This was part of an attempt to cut downforce levels by up to 10% of what the cars were producing in 2020, which also included a reduction in the size of rear diffuser strakes, to lower speeds and reduce the risk of tyre failures.
During winter testing, where Mercedes notably struggled with rear handling, suggestions emerged that the low-rake aerodynamic concept the team uses was losing out when it came to recouping downforce lost to the reduced rear floors compared to the high-rake concept pioneered by Red Bull early in the last decade.
On Friday, Mercedes team boss Toto Wolff confirmed that this was “definitely” occurring, with the situation also impacting the Aston Martin squad after it changed from the high to low-rake car concept with its Mercedes W11-inspired RP20 machine as Racing Point last year.

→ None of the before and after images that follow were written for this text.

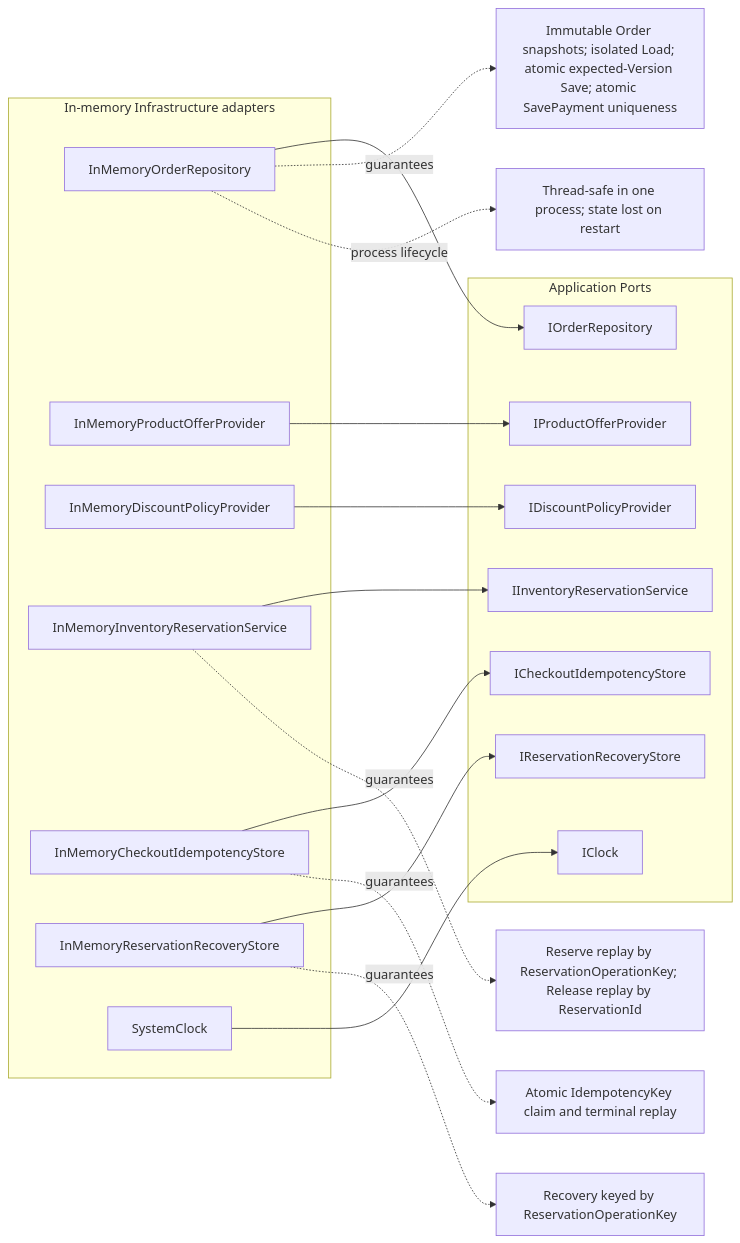
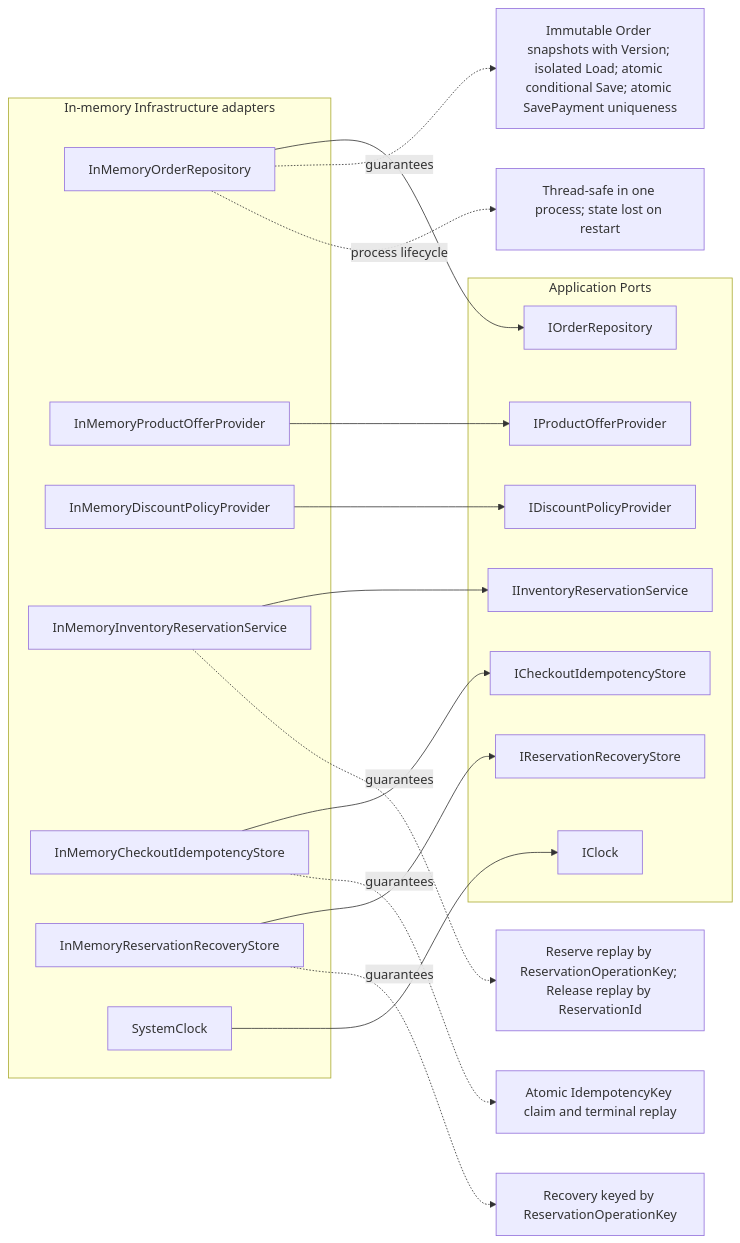
One commit to erfanehsrchl/MarketplaceOrdering changed the ninth of 10 diagrams in README.md. Above: the diagram before and after it, drawn with Mermaid. The commit also changed other lines of this file and 39 other files, not shown here.

First line of the commit message:
Refactor InMemoryOrderRepository to use OrderPersistenceSnapshot and remove StoredOrder

````diff
--- a/README.md
+++ b/README.md
@@ -375,42 +375,42 @@
 ```mermaid
 flowchart LR
     subgraph PORTS["Application Ports"]
         ORDERPORT["IOrderRepository"]
         OFFERPORT["IProductOfferProvider"]
         DISCOUNTPORT["IDiscountPolicyProvider"]
         INVENTORYPORT["IInventoryReservationService"]
         IDEMPORT["ICheckoutIdempotencyStore"]
         RECOVERYPORT["IReservationRecoveryStore"]
         CLOCKPORT["IClock"]
     end
 
     subgraph ADAPTERS["In-memory Infrastructure adapters"]
         ORDERREPO["InMemoryOrderRepository"]
         OFFERPROVIDER["InMemoryProductOfferProvider"]
         DISCOUNTPROVIDER["InMemoryDiscountPolicyProvider"]
         INVENTORY["InMemoryInventoryReservationService"]
         IDEMPOTENCY["InMemoryCheckoutIdempotencyStore"]
         RECOVERY["InMemoryReservationRecoveryStore"]
         CLOCK["SystemClock"]
     end
 
     ORDERREPO --> ORDERPORT
     OFFERPROVIDER --> OFFERPORT
     DISCOUNTPROVIDER --> DISCOUNTPORT
     INVENTORY --> INVENTORYPORT
     IDEMPOTENCY --> IDEMPORT
     RECOVERY --> RECOVERYPORT
     CLOCK --> CLOCKPORT
 
-    SNAPSHOT["Immutable Order snapshots; isolated Load; atomic expected-Version Save; atomic SavePayment uniqueness"]
+    SNAPSHOT["Immutable Order snapshots with Version; isolated Load; atomic conditional Save; atomic SavePayment uniqueness"]
     INVENTORYRULES["Reserve replay by ReservationOperationKey; Release replay by ReservationId"]
     IDEMRULES["Atomic IdempotencyKey claim and terminal replay"]
     RECOVERYRULES["Recovery keyed by ReservationOperationKey"]
     PROCESS["Thread-safe in one process; state lost on restart"]
 
     ORDERREPO -. guarantees .-> SNAPSHOT
     INVENTORY -. guarantees .-> INVENTORYRULES
     IDEMPOTENCY -. guarantees .-> IDEMRULES
     RECOVERY -. guarantees .-> RECOVERYRULES
     ORDERREPO -. process lifecycle .-> PROCESS
 ```
````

When asked about Wolff’s comments in the post-qualifying press conference after taking P2 on the grid for the season-opening Bahrain Grand Prix behind Red Bull’s Max Verstappen, Hamilton said: “It’s no secret that what the changes [have done], of course they’ve been done to peg us back.”
The world champion likened the situation to 2020, where a rule change brought in just before the Italian GP meant teams could no longer alter the engine modes on their cars, and must run with just one for both qualifying and the race.
Hamilton said: “We had the changes of course last year to our engine to do the same thing.
“But that’s OK, we love a challenge and we don’t look down on these things, we just work hard to do the best we can. And that’s what we’ll do.”
Hamilton’s teammate Valtteri Bottas was also asked about the situation in the post-qualifying press conference.
Bottas did not want to comment on the merits of low-rake vs high-rake when it comes to the impact of the 2021 rear floor changes, instead saying Red Bull has “a really strong package overall”.
He added: “Their power unit, chassis, their aero is good. They’ve done a good job over the winter and we need to do a better job.”
When Verstappen gave his response to the subject, he suggested Red Bull’s gains over the off-season compared to Mercedes were the result of “a few factors”.
“It’s [been] our philosophy now for a long time, of course,” he said.
“I don’t think you can point it out on that [where Red Bull has improved], I think there have been a few factors.
“Like, we knew our weakness from last year and that’s not only to do with rake.
“I think also from the engine side I think Honda has worked really hard to improve their engine in general and I think they’ve done a great job.”